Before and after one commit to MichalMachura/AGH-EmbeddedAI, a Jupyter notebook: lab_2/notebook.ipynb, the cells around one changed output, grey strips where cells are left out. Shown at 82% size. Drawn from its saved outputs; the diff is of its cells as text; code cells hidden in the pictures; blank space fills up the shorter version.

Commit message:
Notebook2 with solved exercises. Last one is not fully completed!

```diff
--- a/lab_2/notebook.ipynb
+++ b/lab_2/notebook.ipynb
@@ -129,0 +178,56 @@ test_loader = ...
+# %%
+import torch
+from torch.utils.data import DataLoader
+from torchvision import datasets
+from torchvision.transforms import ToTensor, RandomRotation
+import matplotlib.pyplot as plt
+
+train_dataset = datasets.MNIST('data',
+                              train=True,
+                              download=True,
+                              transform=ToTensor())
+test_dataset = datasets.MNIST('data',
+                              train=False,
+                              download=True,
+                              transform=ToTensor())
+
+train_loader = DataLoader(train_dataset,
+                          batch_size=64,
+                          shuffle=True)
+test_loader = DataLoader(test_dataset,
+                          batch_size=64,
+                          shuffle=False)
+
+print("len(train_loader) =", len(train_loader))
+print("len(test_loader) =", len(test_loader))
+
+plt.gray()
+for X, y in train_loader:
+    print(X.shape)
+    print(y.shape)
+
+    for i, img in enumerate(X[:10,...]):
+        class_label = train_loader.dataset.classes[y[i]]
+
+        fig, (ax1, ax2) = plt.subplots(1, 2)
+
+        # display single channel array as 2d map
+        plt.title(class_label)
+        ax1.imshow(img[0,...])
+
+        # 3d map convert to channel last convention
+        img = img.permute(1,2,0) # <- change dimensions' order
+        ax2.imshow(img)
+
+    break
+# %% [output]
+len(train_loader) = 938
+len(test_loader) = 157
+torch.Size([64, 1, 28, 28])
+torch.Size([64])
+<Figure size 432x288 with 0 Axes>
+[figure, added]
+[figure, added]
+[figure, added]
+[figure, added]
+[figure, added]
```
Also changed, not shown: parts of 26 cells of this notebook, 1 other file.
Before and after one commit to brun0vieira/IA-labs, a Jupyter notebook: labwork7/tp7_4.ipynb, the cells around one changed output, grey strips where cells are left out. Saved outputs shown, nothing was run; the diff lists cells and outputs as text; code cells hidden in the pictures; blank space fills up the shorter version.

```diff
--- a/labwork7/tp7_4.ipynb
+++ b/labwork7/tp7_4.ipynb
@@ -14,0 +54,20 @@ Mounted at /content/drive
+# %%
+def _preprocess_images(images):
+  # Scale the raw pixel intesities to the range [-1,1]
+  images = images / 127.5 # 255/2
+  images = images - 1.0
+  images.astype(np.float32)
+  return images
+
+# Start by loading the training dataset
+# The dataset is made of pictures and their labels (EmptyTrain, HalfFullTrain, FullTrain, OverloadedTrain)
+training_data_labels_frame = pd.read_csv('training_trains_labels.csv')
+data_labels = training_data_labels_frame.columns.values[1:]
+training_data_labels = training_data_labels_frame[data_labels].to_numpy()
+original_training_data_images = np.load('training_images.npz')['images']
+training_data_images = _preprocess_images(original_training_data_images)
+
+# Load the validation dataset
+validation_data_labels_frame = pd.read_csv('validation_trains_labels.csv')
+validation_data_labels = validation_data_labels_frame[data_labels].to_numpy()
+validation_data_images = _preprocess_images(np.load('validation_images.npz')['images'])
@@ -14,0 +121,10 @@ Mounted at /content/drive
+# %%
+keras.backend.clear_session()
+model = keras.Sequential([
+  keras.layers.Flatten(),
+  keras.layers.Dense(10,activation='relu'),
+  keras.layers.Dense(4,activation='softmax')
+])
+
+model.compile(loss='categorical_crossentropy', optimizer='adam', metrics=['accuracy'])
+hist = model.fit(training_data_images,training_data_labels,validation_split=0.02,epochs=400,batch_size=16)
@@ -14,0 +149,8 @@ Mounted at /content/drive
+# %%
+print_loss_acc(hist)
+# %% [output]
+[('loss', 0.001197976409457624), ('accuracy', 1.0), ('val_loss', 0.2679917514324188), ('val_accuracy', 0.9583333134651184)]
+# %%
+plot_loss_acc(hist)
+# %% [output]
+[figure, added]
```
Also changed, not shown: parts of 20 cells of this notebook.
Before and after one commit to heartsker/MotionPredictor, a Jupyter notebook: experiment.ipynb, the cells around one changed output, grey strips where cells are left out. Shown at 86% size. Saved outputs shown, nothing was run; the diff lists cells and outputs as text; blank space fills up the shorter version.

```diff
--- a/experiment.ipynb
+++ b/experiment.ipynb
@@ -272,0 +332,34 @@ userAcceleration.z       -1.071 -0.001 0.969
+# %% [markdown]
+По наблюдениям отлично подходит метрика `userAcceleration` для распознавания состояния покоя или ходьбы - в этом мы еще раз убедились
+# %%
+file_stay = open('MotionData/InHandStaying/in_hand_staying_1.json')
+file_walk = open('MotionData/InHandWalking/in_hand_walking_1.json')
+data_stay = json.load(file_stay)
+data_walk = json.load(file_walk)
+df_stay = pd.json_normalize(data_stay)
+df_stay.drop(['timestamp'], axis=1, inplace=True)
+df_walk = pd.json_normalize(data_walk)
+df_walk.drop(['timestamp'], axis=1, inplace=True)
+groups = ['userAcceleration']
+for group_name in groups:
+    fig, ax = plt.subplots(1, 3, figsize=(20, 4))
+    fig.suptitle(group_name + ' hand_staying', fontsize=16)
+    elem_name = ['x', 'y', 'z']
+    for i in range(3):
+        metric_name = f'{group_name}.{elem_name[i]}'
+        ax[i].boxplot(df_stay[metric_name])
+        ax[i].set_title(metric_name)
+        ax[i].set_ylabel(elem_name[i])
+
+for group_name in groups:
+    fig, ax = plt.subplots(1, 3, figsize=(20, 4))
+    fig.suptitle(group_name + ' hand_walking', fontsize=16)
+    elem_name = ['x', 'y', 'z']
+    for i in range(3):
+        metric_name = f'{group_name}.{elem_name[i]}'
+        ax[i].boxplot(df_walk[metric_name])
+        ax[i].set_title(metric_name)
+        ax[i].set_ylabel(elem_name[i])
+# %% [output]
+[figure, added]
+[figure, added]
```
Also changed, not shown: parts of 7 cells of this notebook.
..........
__EXERCISE__
With nothing left out, copy every record exactly.

__OUTPUT OF THE TASK__
Before and after one commit to MichalMachura/AGH-EmbeddedAI, a Jupyter notebook: lab_2/notebook.ipynb, the cells around one changed output, grey strips where cells are left out. Shown at 82% size. Drawn from its saved outputs; the diff is of its cells as text; code cells hidden in the pictures; blank space fills up the shorter version.

Commit message:
Notebook2 with solved exercises. Last one is not fully completed!

```diff
--- a/lab_2/notebook.ipynb
+++ b/lab_2/notebook.ipynb
@@ -129,0 +178,56 @@ test_loader = ...
+# %%
+import torch
+from torch.utils.data import DataLoader
+from torchvision import datasets
+from torchvision.transforms import ToTensor, RandomRotation
+import matplotlib.pyplot as plt
+
+train_dataset = datasets.MNIST('data',
+                              train=True,
+                              download=True,
+                              transform=ToTensor())
+test_dataset = datasets.MNIST('data',
+                              train=False,
+                              download=True,
+                              transform=ToTensor())
+
+train_loader = DataLoader(train_dataset,
+                          batch_size=64,
+                          shuffle=True)
+test_loader = DataLoader(test_dataset,
+                          batch_size=64,
+                          shuffle=False)
+
+print("len(train_loader) =", len(train_loader))
+print("len(test_loader) =", len(test_loader))
+
+plt.gray()
+for X, y in train_loader:
+    print(X.shape)
+    print(y.shape)
+
+    for i, img in enumerate(X[:10,...]):
+        class_label = train_loader.dataset.classes[y[i]]
+
+        fig, (ax1, ax2) = plt.subplots(1, 2)
+
+        # display single channel array as 2d map
+        plt.title(class_label)
+        ax1.imshow(img[0,...])
+
+        # 3d map convert to channel last convention
+        img = img.permute(1,2,0) # <- change dimensions' order
+        ax2.imshow(img)
+
+    break
+# %% [output]
+len(train_loader) = 938
+len(test_loader) = 157
+torch.Size([64, 1, 28, 28])
+torch.Size([64])
+<Figure size 432x288 with 0 Axes>
+[figure, added]
+[figure, added]
+[figure, added]
+[figure, added]
+[figure, added]
```
Also changed, not shown: parts of 26 cells of this notebook, 1 other file.
Before and after one commit to brun0vieira/IA-labs, a Jupyter notebook: labwork7/tp7_4.ipynb, the cells around one changed output, grey strips where cells are left out. Saved outputs shown, nothing was run; the diff lists cells and outputs as text; code cells hidden in the pictures; blank space fills up the shorter version.

```diff
--- a/labwork7/tp7_4.ipynb
+++ b/labwork7/tp7_4.ipynb
@@ -14,0 +54,20 @@ Mounted at /content/drive
+# %%
+def _preprocess_images(images):
+  # Scale the raw pixel intesities to the range [-1,1]
+  images = images / 127.5 # 255/2
+  images = images - 1.0
+  images.astype(np.float32)
+  return images
+
+# Start by loading the training dataset
+# The dataset is made of pictures and their labels (EmptyTrain, HalfFullTrain, FullTrain, OverloadedTrain)
+training_data_labels_frame = pd.read_csv('training_trains_labels.csv')
+data_labels = training_data_labels_frame.columns.values[1:]
+training_data_labels = training_data_labels_frame[data_labels].to_numpy()
+original_training_data_images = np.load('training_images.npz')['images']
+training_data_images = _preprocess_images(original_training_data_images)
+
+# Load the validation dataset
+validation_data_labels_frame = pd.read_csv('validation_trains_labels.csv')
+validation_data_labels = validation_data_labels_frame[data_labels].to_numpy()
+validation_data_images = _preprocess_images(np.load('validation_images.npz')['images'])
@@ -14,0 +121,10 @@ Mounted at /content/drive
+# %%
+keras.backend.clear_session()
+model = keras.Sequential([
+  keras.layers.Flatten(),
+  keras.layers.Dense(10,activation='relu'),
+  keras.layers.Dense(4,activation='softmax')
+])
+
+model.compile(loss='categorical_crossentropy', optimizer='adam', metrics=['accuracy'])
+hist = model.fit(training_data_images,training_data_labels,validation_split=0.02,epochs=400,batch_size=16)
@@ -14,0 +149,8 @@ Mounted at /content/drive
+# %%
+print_loss_acc(hist)
+# %% [output]
+[('loss', 0.001197976409457624), ('accuracy', 1.0), ('val_loss', 0.2679917514324188), ('val_accuracy', 0.9583333134651184)]
+# %%
+plot_loss_acc(hist)
+# %% [output]
+[figure, added]
```
Also changed, not shown: parts of 20 cells of this notebook.
Before and after one commit to heartsker/MotionPredictor, a Jupyter notebook: experiment.ipynb, the cells around one changed output, grey strips where cells are left out. Shown at 86% size. Saved outputs shown, nothing was run; the diff lists cells and outputs as text; blank space fills up the shorter version.

```diff
--- a/experiment.ipynb
+++ b/experiment.ipynb
@@ -272,0 +332,34 @@ userAcceleration.z       -1.071 -0.001 0.969
+# %% [markdown]
+По наблюдениям отлично подходит метрика `userAcceleration` для распознавания состояния покоя или ходьбы - в этом мы еще раз убедились
+# %%
+file_stay = open('MotionData/InHandStaying/in_hand_staying_1.json')
+file_walk = open('MotionData/InHandWalking/in_hand_walking_1.json')
+data_stay = json.load(file_stay)
+data_walk = json.load(file_walk)
+df_stay = pd.json_normalize(data_stay)
+df_stay.drop(['timestamp'], axis=1, inplace=True)
+df_walk = pd.json_normalize(data_walk)
+df_walk.drop(['timestamp'], axis=1, inplace=True)
+groups = ['userAcceleration']
+for group_name in groups:
+    fig, ax = plt.subplots(1, 3, figsize=(20, 4))
+    fig.suptitle(group_name + ' hand_staying', fontsize=16)
+    elem_name = ['x', 'y', 'z']
+    for i in range(3):
+        metric_name = f'{group_name}.{elem_name[i]}'
+        ax[i].boxplot(df_stay[metric_name])
+        ax[i].set_title(metric_name)
+        ax[i].set_ylabel(elem_name[i])
+
+for group_name in groups:
+    fig, ax = plt.subplots(1, 3, figsize=(20, 4))
+    fig.suptitle(group_name + ' hand_walking', fontsize=16)
+    elem_name = ['x', 'y', 'z']
+    for i in range(3):
+        metric_name = f'{group_name}.{elem_name[i]}'
+        ax[i].boxplot(df_walk[metric_name])
+        ax[i].set_title(metric_name)
+        ax[i].set_ylabel(elem_name[i])
+# %% [output]
+[figure, added]
+[figure, added]
```
Also changed, not shown: parts of 7 cells of this notebook.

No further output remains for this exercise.